But the orientation of these efforts is all wrong. They’re all about using technology on people, rather than people using technology. “Humane” is the way companies claim to treat cage-free chickens: a commitment by an industry to raise and slaughter its living commodities as painlessly as possible. That’s not good enough. The question should not be about how humanely our technologies program human beings, but about how well human beings can program technology.

This same premise applies to any effort at social change: Are we trying to program people to behave better, or are we creating better conditions for such positive change to take place? If we want to change the cultural and economic climate from extractive digital industrialism to something more human centered, we don’t do this by manipulating or reprogramming people. That only exacerbates the problem. It’s an artifact of the dominating, colonialist mindset of the social programmer.

Whenever we hear people talk of “getting people” to be more generous, more concerned about the climate, more committed to social justice, or even more compliant with health mandates, we must pause and reconsider. Improving our social capacities, encouraging our civic duty, and retrieving our human sensibilities are terrific goals, but we don’t achieve them by attempting to engineer human behavior. Even the crafting and deployment of “memes”, while fun, amounts to operating people rather than providing people with the tools they need to navigate and influence the world.

Using tech or techniques on people is a form of Industrial Age thinking, reducing people and human culture to operating systems. It’s the soulless landscape of auto-tuning and the manufacturing of consent. True cultural change requires transcending this mindset. Instead of “getting people” to do one thing or another, we engender a culture or landscape where new possibilities and alternative approaches are likely to spawn and spread.

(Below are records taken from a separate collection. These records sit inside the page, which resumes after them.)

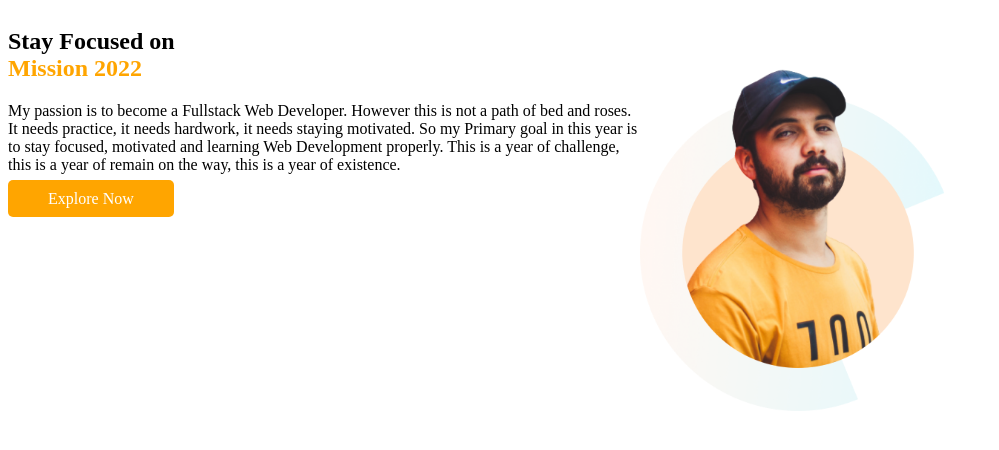
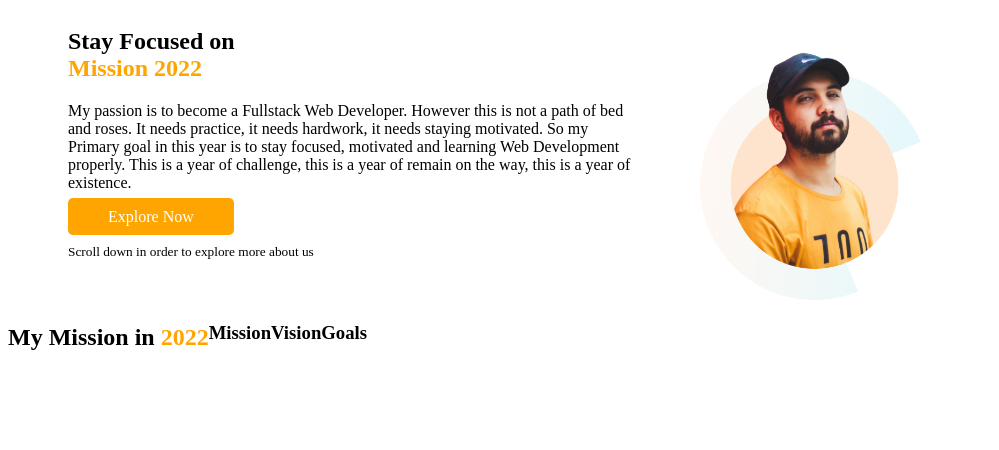
Before and after one commit to shahriar2223/mission-2022-shahriar, a plain HTML site: page index.html in a window 1280 px wide. Shown: the whole page, without its empty margins (0-999 px from the left). Drawn offline with Linux system fonts and the light colour scheme.

Commit message:
missioon area added

```diff
--- a/index.html
+++ b/index.html
@@ -21,12 +21,27 @@
                 on the
                 way, this is a year of existence.</p>
             <a class="link-button" href="">Explore Now</a>
+            <p>
+                <small>Scroll down in order to explore more about us</small>
+            </p>
         </div>
         <div class="half-width">
             <img src="images/person-0.png" alt="">
         </div>
     </section>
-
+    <section class="mission-area">
+        <h1>My Mission in <span class="orange-color">2022</span></h1>
+        <div>
+            <h3>Mission</h3>
+            <p></p>
+        </div>
+        <div>
+            <h3>Vision</h3>
+        </div>
+        <div>
+            <h3>Goals</h3>
+        </div>
+    </section>
 </body>
 
 </html>
--- a/style.css
+++ b/style.css
@@ -6,9 +6,10 @@ section{
 }
 .half-width{
     width: 50%;
+    padding-left: 60px;
 }
 .half-width img{
-    width: 50%;
+    width: 40%;
 }
 .link-button{
     text-decoration: none;
```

I’ve been working for the past year with The Institute for the Future’s Equitable Enterprise Initiative, seeking solutions for some of the inequalities inherent to corporate capitalism. We have, likewise, concluded that we need to change what we’ve started to call the “register” or attitudinal environment, or underlying assumptions steering our business and economic choices. The current register of competition and accumulation encourages businesses to grow at any cost, investors to seek “exits,” and individuals to orient their careers toward self-sufficiency and personal retirement. With a register like that, how do we “get” people to engage in alternative behaviors, like sharing, mutual aid, or cooperative enterprises? We don’t.

Rather than changing the people, we change the register.

Fortuitously, over the course of my career I’ve identified four “interventions” on which I have relied on (or even based whole books) to open people to new possibilities. I’ll list them here, and follow up with a piece on how each one works over the coming weeks.

Denaturalize Power. Help people recognize the underlying assumptions embedded in our world are inventions and social constructions that we mistake for the conditions of nature.

Trigger Agency. By denaturalizing power, we reveal that the codes we live by were written by people at particular moments in history, with particular agendas in mind. This then triggers our sense of agency about rewriting such codes ourselves, in ways that benefit more people and reflect our own values.

ReSocialize People. In order to do any of this, we must learn to work together and recognize that — contrary to our current social maps — being human is a team sport.

Cultivate Awe. Awe means experiencing oneself as part of something greater. In the current register, this is associated with a diminishment of personal freedom, when it is actually the fuller realization of individual and collective identities as mutually reinforcing.

I’ll be sharing more about Denaturalizing Power next week. I’ll also be inviting some of the folks working on Equitable Enterprise Initiative to come on my Team Human podcast to talk about changing the register.